Newgate is an arch bridge carrying the walkway of the city walls over Pepper Street in Chester, Cheshire, England. It is recorded in the National Heritage List for England as a designated Grade II listed building. The bridge was built in 1937–38 to relieve traffic congestion in the city, especially at Chester Cross. This involved making a new breach in the city walls.
The bridge is constructed in red sandstone. It was designed by Sir Walter Tapper and his son, Michael. On each side of the bridge is a tower containing mock loops (unglazed slit windows) and surmounted by hipped roofs. Flights of steps on each side lead up to the towers and to the walkway across the top of the bridge. The structure is decorated with carved shields and Tudor roses.
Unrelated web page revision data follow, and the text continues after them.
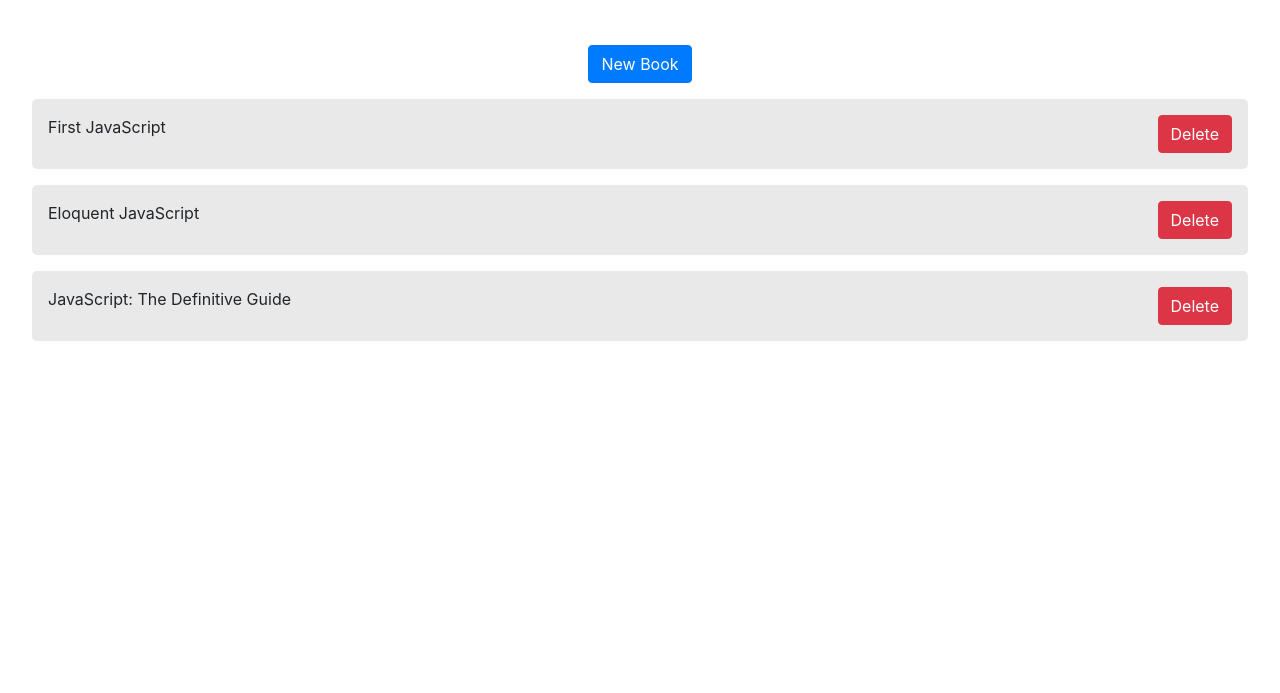
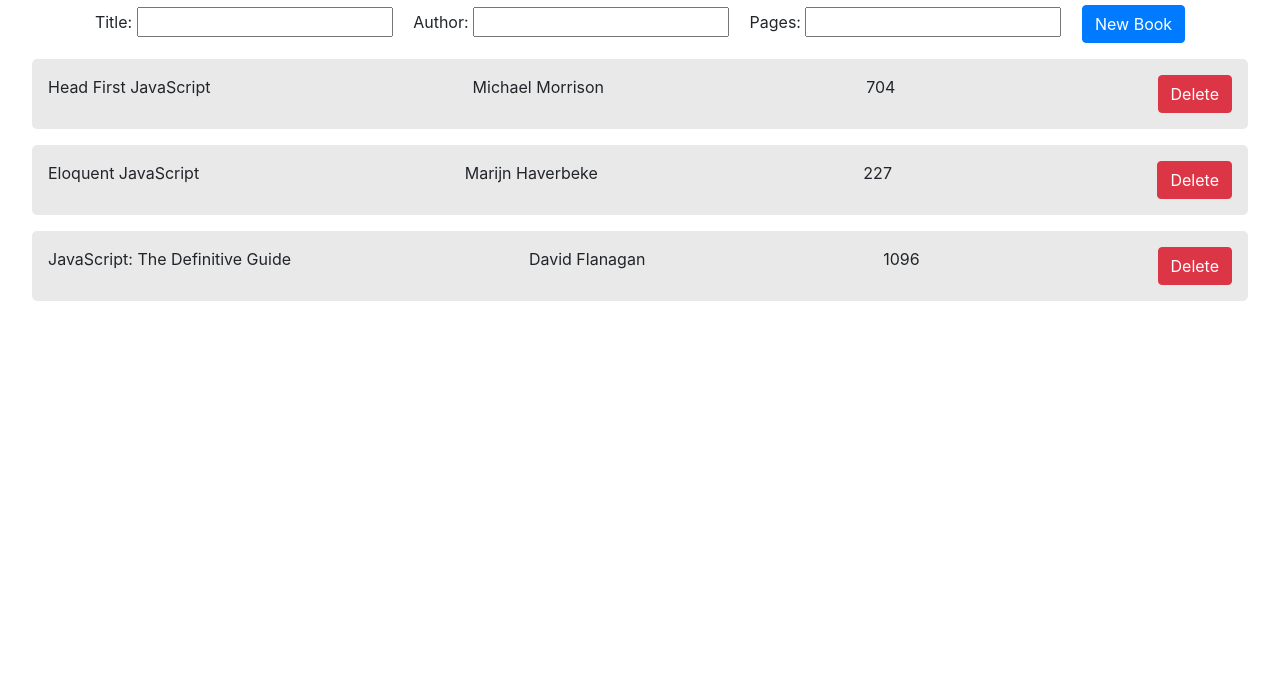
Before and after one commit to kasweigart/Library, a plain HTML site: page index.html in a window 1280 px wide. Shown: the part 107-800 px from the top of the page. Drawn offline with nearby package versions, Linux system fonts and the light colour scheme.

Commit message:
added more style and dummy text

```diff
--- a/index.html
+++ b/index.html
@@ -19,17 +19,57 @@
     />
   </head>
   <body>
-      <h1>My Library Books</h1>
+    <h1>My Library Books</h1>
     <div id="bookForm">
-      <button type="button" class="btn btn-primary" id="newBook">
-        New Book
-      </button>
+      <form>
+        <label for="title">Title:</label>
+        <input type="text" id="title" />
+        <label for="author">Author:</label>
+        <input type="text" id="author" />
+        <label for="title">Pages:</label>
+        <input type="text" id="pages" />
+        <input
+          type="submit"
+          value="New Book"
+          id="newBook"
+          class="btn btn-primary"
+        />
+      </form>
     </div>
     <div id="booksHeader"></div>
     <div id="books">
-      <div class='book'>First JavaScript <button id='deleteButton' type="button" class="btn btn-danger">Delete</button></div>
-      <div class='book'>Eloquent JavaScript<button id='deleteButton' type="button" class="btn btn-danger">Delete</button></div>
-      <div class='book'>JavaScript: The Definitive Guide<button id='deleteButton' type="button" class="btn btn-danger">Delete</button></div>
+      <div class="book">
+        Head First JavaScript
+        <div class='author'>Michael Morrison</div>
+        <div class='pages'>704</div>
+        <button id="deleteButton" type="button" class="btn btn-danger">
+          Delete
+        </button>
+      </div>
+      <div class="book">
+        Eloquent JavaScript
+        <div class='author'>Marijn Haverbeke</div>
+        <div class='pages'>227</div>
+        <button
+          id="deleteButton"
+          type="button"
+          class="btn btn-danger"
+        >
+          Delete
+        </button>
+      </div>
+      <div class="book">
+        JavaScript: The Definitive Guide
+        <div class='author'>David Flanagan</div>
+        <div class='pages'>1096</div>
+        <button
+          id="deleteButton"
+          type="button"
+          class="btn btn-danger"
+        >
+          Delete
+        </button>
+      </div>
     </div>
     <script src="script.js"></script>
   </body>
--- a/styles.css
+++ b/styles.css
@@ -8,8 +8,6 @@ h1 {
   height: fit-content;
   width: fit-content;
   padding: 0.5em;
-  background-color: rgb(233, 233, 233);
-  border-radius: 5px;
 }
 
 #main {
@@ -23,9 +21,7 @@ h1 {
 }
 
 #newBook {
-  display: flex;
-  margin: auto;
-  margin-top: 3em;
+  margin-left: 1em;
 }
 
 .book {
@@ -37,6 +33,16 @@ h1 {
   border-radius: 5px;
 }
 
-button {
+#bookForm {
+  display: flex;
+  margin: auto;
+  width: fit-content;
+}
 
+#title {
+  margin-right: 1em;
 }
+
+#author {
+  margin-right: 1em;
+}
```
The historian Simon Ward expresses the opinion that "its design conformed to the generally medieval feel of the walls".